A glad and grateful song
To my dear Redeemer’s praise,
For I to him belong.
He, my Goodness, Strength, and God,
In whom I live, and move, and am,
Paid my ransom with his blood;
My portion is the Lamb.
2 [Though temptations seldom cease,
Though frequent griefs I feel,
Yet his Spirit whispers peace,
And he is with me still.
Weak of body, sick in soul,
Depressed at heart, and faint with fears,
His dear presence makes me whole,
And with sweet comfort cheers.]
3 O my Jesus, thou art mine,
With all thy grace and power;
I am now, and shall be thine
When time shall be no more;
Thou revivest me by thy death;
Thy blood from guilt has set me free;
My fresh springs of hope, and faith,
And love, are all in thee.
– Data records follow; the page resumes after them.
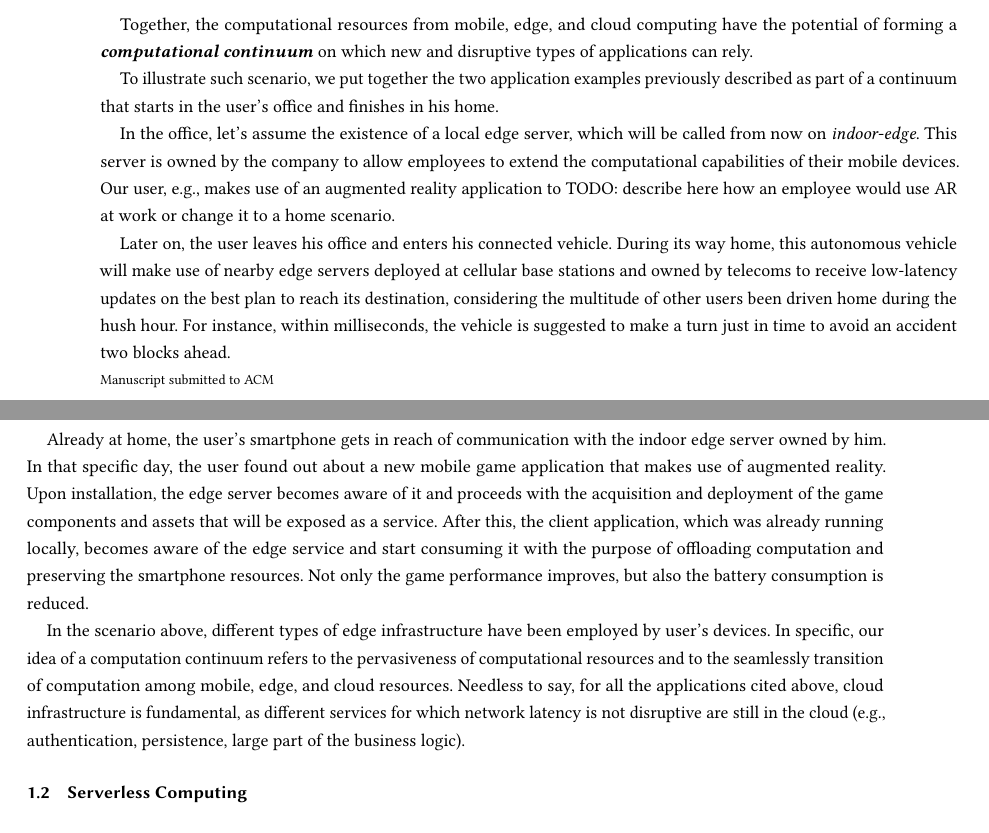
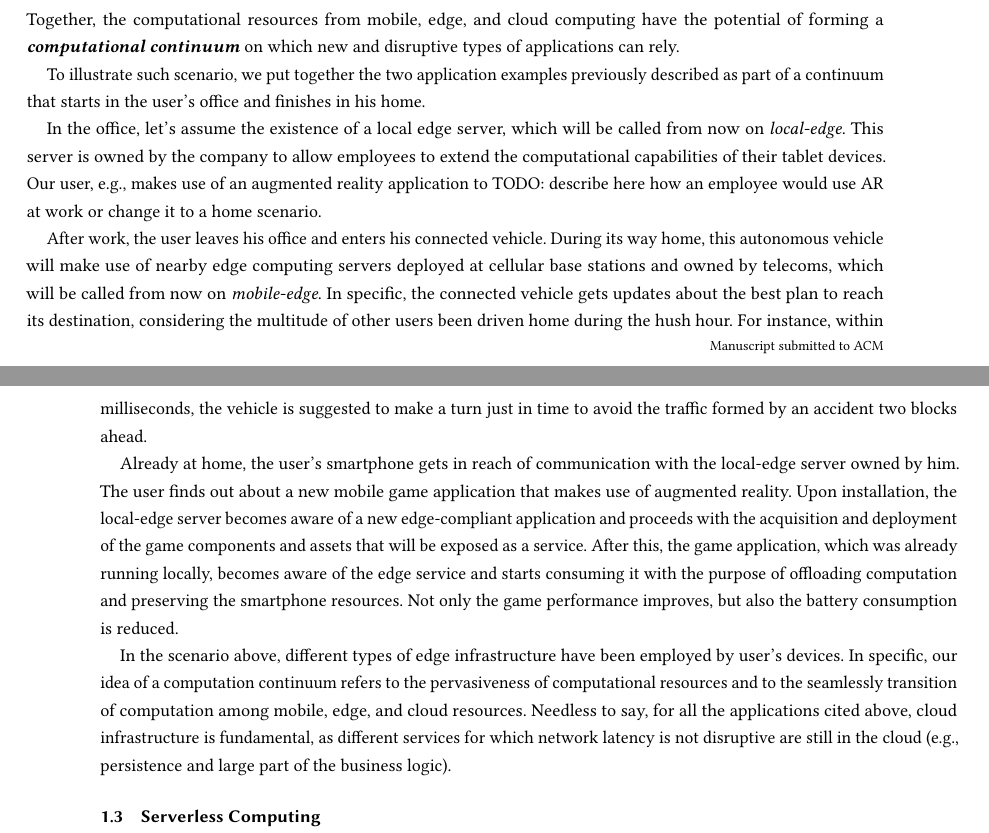
Before and after one commit to danilomendonca/acm-toit-continuum, a LaTeX paper (main.tex, which reads sections/introduction.tex): two parts of pages 2 and 3 of 14 before the commit and two parts of pages 3 and 4 of 14 after it, joined at a grey line, cut so that both start at the same text. Compiled offline with pdfLaTeX.

Commit message:
rollback introduction for now

```diff
--- a/sections/introduction.tex
+++ b/sections/introduction.tex
@@ -38,15 +29,0 @@ To reduce network latency, data processing must be performed closer to where it
-\end{figure}
-
-Together, the computational resources from mobile, edge, and cloud computing have the potential of forming a \textit{\textbf{computational continuum}} on which new and disruptive types of applications can rely.
-
-To illustrate such scenario, we put together the two application examples previously described as part of a continuum that starts in the user's office and finishes in his home.
-
-In the office, let's assume the existence of a local edge server, which will be called from now on \textit{indoor-edge}. This server is owned by the company to allow employees to extend the computational capabilities of their mobile devices. Our user, e.g., makes use of an augmented reality application to TODO: describe here how an employee would use AR at work or change it to a home scenario.
-
-Later on, the user leaves his office and enters his connected vehicle. During its way home, this autonomous vehicle will make use of nearby edge servers deployed at cellular base stations and owned by telecoms to receive low-latency updates on the best plan to reach its destination, considering the multitude of other users been driven home during the hush hour. For instance, within milliseconds, the vehicle is suggested to make a turn just in time to avoid an accident two blocks ahead.
-
-Already at home, the user's smartphone gets in reach of communication with the indoor edge server owned by him. In that specific day, the user found out about a new mobile game application that makes use of augmented reality. Upon installation, the edge server becomes aware of it and proceeds with the acquisition and deployment of the game components and assets that will be exposed as a service. After this, the client application, which was already running locally, becomes aware of the edge service and start consuming it with the purpose of offloading computation and preserving the smartphone resources. Not only the game performance improves, but also the battery consumption is reduced.
-
-In the scenario above, different types of edge infrastructure have been employed by user's devices. In specific, our idea of a computation continuum refers to the pervasiveness of computational resources and to the seamlessly transition of computation among mobile, edge, and cloud resources. Needless to say, for all the applications cited above, cloud infrastructure is  fundamental, as different services for which network latency is not disruptive are still in the cloud (e.g., authentication, persistence, large part of the business logic).
-
-\subsection{Serverless Computing}
@@ -102,0 +80,15 @@ As an example, the previously mentioned feature extraction task from MAR applica
+\end{figure}
+
+Together, the computational resources from mobile, edge, and cloud computing have the potential of forming a \textit{\textbf{computational continuum}} on which new and disruptive types of applications can rely.
+
+To illustrate such scenario, we put together the two application examples previously described as part of a continuum that starts in the user's office and finishes in his home.
+
+In the office, let's assume the existence of a local edge server, which will be called from now on \textit{local-edge}. This server is owned by the company to allow employees to extend the computational capabilities of their tablet devices. Our user, e.g., makes use of an augmented reality application to TODO: describe here how an employee would use AR at work or change it to a home scenario.
+
+After work, the user leaves his office and enters his connected vehicle. During its way home, this autonomous vehicle will make use of nearby edge computing servers deployed at cellular base stations and owned by telecoms, which will be called from now on \textit{mobile-edge}. In specific, the connected vehicle gets updates about the best plan to reach its destination, considering the multitude of other users been driven home during the hush hour. For instance, within milliseconds, the vehicle is suggested to make a turn just in time to avoid the traffic formed by an accident two blocks ahead.
+
+Already at home, the user's smartphone gets in reach of communication with the local-edge server owned by him. The user finds out about a new mobile game application that makes use of augmented reality. Upon installation, the local-edge server becomes aware of a new edge-compliant application and proceeds with the acquisition and deployment of the game components and assets that will be exposed as a service. After this, the game application, which was already running locally, becomes aware of the edge service and starts consuming it with the purpose of offloading computation and preserving the smartphone resources. Not only the game performance improves, but also the battery consumption is reduced.
+
+In the scenario above, different types of edge infrastructure have been employed by user's devices. In specific, our idea of a computation continuum refers to the pervasiveness of computational resources and to the seamlessly transition of computation among mobile, edge, and cloud resources. Needless to say, for all the applications cited above, cloud infrastructure is  fundamental, as different services for which network latency is not disruptive are still in the cloud (e.g., persistence and large part of the business logic).
+
+\subsection{Serverless Computing}
```
Also changed, not shown: sections/introduction.tex (33 more changed lines).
Hart, Joseph, was born in London in 1712. His early life is involved in obscurity. His education was fairly good; and from the testimony of his brother-in-law, and successor in the ministry in Jewin Street, the Rev. John Hughes, "his civil calling was" for some time "that of a teacher of the learned languages." His early life, according to his own Experience which he prefaced to his Hymns, was a curious mixture of loose conduct, serious conviction of sin, and endeavours after amendment of life, and not until Whitsuntide, 1757, did he realize a permanent change, which was brought about mainly through his attending divine service at the Moravian Chapel, in Fetter Lane, London, and hearing a sermon on Rev. iii. 10. During the next two years ma… Go to person page >